RECORDS FOR THE TASK:
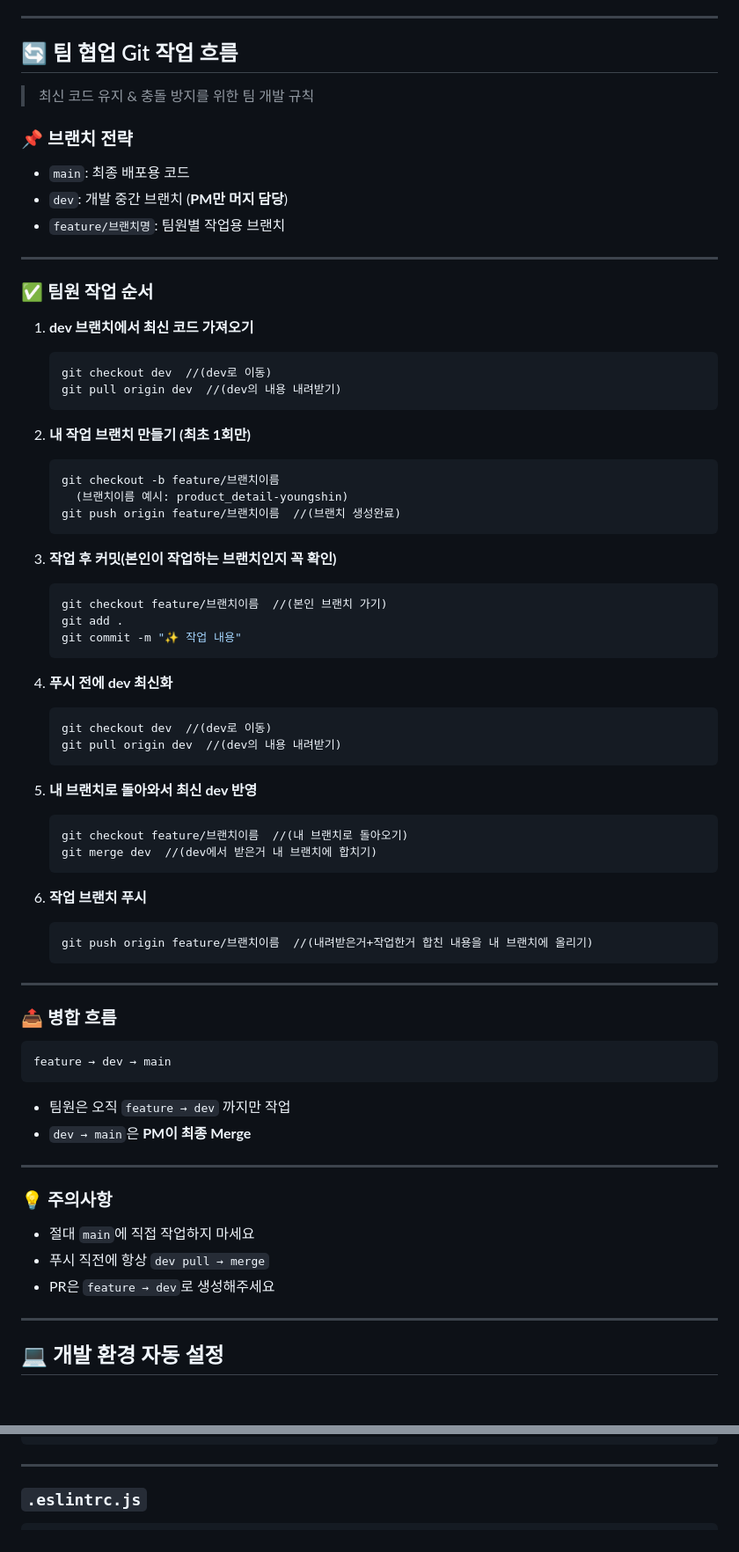
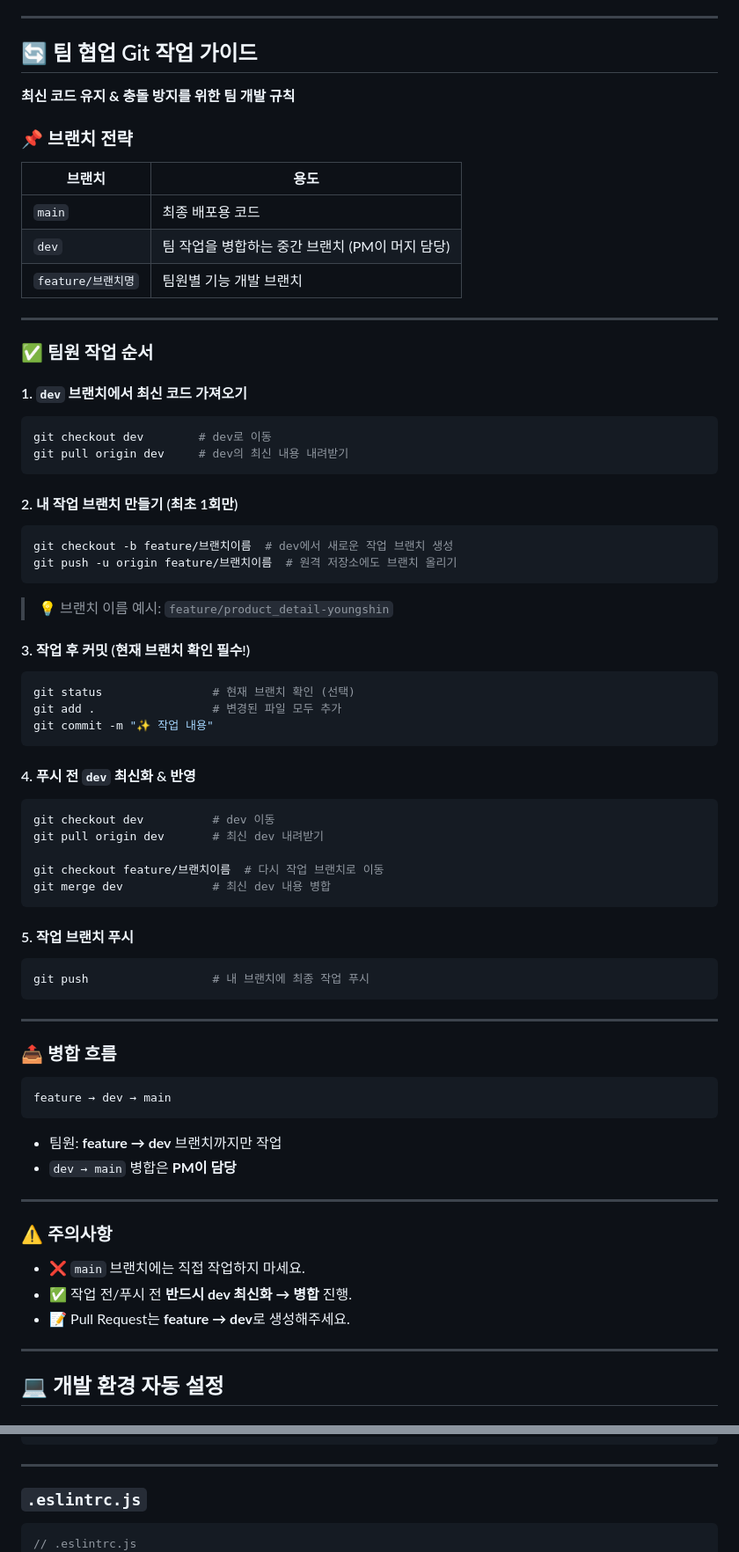
Before and after one commit to seohay-1ae/sidemenu, a Markdown page: README.md, 2 parts joined by grey strips. Shown at 88% size. Rendered like a GitHub page.

````diff
--- a/README.md
+++ b/README.md
@@ -43,75 +43,74 @@ code .
 
 ---
 
-## 🔄 팀 협업 Git 작업 흐름
+## 🔄 팀 협업 Git 작업 가이드
 
-> 최신 코드 유지 & 충돌 방지를 위한 팀 개발 규칙
+**최신 코드 유지 & 충돌 방지를 위한 팀 개발 규칙**
 
 ### 📌 브랜치 전략
 
-- `main`: 최종 배포용 코드
-- `dev`: 개발 중간 브랜치 (**PM만 머지 담당**)
-- `feature/브랜치명`: 팀원별 작업용 브랜치
+| 브랜치 | 용도 |
+|--------|------|
+| `main` | 최종 배포용 코드 |
+| `dev` | 팀 작업을 병합하는 중간 브랜치 (PM이 머지 담당) |
+| `feature/브랜치명` | 팀원별 기능 개발 브랜치 |
 
 ---
 
 ### ✅ 팀원 작업 순서
 
-1. **dev 브랜치에서 최신 코드 가져오기**
-   ```bash
-   git checkout dev  //(dev로 이동)
-   git pull origin dev  //(dev의 내용 내려받기)
-   ```
+#### 1. `dev` 브랜치에서 최신 코드 가져오기
+```bash
+git checkout dev        # dev로 이동
+git pull origin dev     # dev의 최신 내용 내려받기
+```
 
-2. **내 작업 브랜치 만들기 (최초 1회만)**
-   ```bash
-   git checkout -b feature/브랜치이름
-     (브랜치이름 예시: product_detail-youngshin)
-   git push origin feature/브랜치이름  //(브랜치 생성완료)
-   ```
+#### 2. 내 작업 브랜치 만들기 (최초 1회만)
+```bash
+git checkout -b feature/브랜치이름  # dev에서 새로운 작업 브랜치 생성
+git push -u origin feature/브랜치이름  # 원격 저장소에도 브랜치 올리기
+```
+> 💡 브랜치 이름 예시: `feature/product_detail-youngshin`
 
-3. **작업 후 커밋(본인이 작업하는 브랜치인지 꼭 확인)**
-   ```bash
-   git checkout feature/브랜치이름  //(본인 브랜치 가기)
-   git add .
-   git commit -m "✨ 작업 내용"
-   ```
+#### 3. 작업 후 커밋 (현재 브랜치 확인 필수!)
+```bash
+git status                # 현재 브랜치 확인 (선택)
+git add .                 # 변경된 파일 모두 추가
+git commit -m "✨ 작업 내용"
+```
 
-4. **푸시 전에 dev 최신화**
-   ```bash
-   git checkout dev  //(dev로 이동)
-   git pull origin dev  //(dev의 내용 내려받기)
-   ```
+#### 4. 푸시 전 `dev` 최신화 & 반영
+```bash
+git checkout dev          # dev 이동
+git pull origin dev       # 최신 dev 내려받기
 
-5. **내 브랜치로 돌아와서 최신 dev 반영**
-   ```bash
-   git checkout feature/브랜치이름  //(내 브랜치로 돌아오기)
-   git merge dev  //(dev에서 받은거 내 브랜치에 합치기)
-   ```
+git checkout feature/브랜치이름  # 다시 작업 브랜치로 이동
+git merge dev             # 최신 dev 내용 병합
+```
 
-6. **작업 브랜치 푸시**
-   ```bash
-   git push origin feature/브랜치이름  //(내려받은거+작업한거 합친 내용을 내 브랜치에 올리기)
-   ```
+#### 5. 작업 브랜치 푸시
+```bash
+git push                  # 내 브랜치에 최종 작업 푸시
+```
 
 ---
 
 ### 📤 병합 흐름
 
-```
+```bash
 feature → dev → main
 ```
 
-- 팀원은 오직 `feature → dev` 까지만 작업
-- `dev → main`은 **PM이 최종 Merge**
+- 팀원: **feature → dev** 브랜치까지만 작업
+- `dev → main` 병합은 **PM이 담당**
 
 ---
 
-### 💡 주의사항
+### ⚠️ 주의사항
 
-- 절대 `main`에 직접 작업하지 마세요
-- 푸시 직전에 항상 `dev pull → merge`
-- PR은 `feature → dev`로 생성해주세요
+- ❌ `main` 브랜치에는 직접 작업하지 마세요.
+- ✅ 작업 전/푸시 전 **반드시 dev 최신화 → 병합** 진행.
+- 📝 Pull Request는 **feature → dev**로 생성해주세요.
 
 ---
 
@@ -199,6 +200,7 @@ feature → dev → main
 ### `.eslintrc.js`
 
 ```js
+// .eslintrc.js
 module.exports = {
   env: {
     browser: true,
````
Also changed, not shown: other parts of README.md (+2 -0 lines).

PROBLEM STATEMENT: When a line in the material above includes the word "main", copy that line.

WRITTEN RESPONSE:
-- `main`: 최종 배포용 코드
+| `main` | 최종 배포용 코드 |
 feature → dev → main
-- `dev → main`은 **PM이 최종 Merge**
+- `dev → main` 병합은 **PM이 담당**
-- 절대 `main`에 직접 작업하지 마세요
+- ❌ `main` 브랜치에는 직접 작업하지 마세요.
@@ -199,6 +200,7 @@ feature → dev → main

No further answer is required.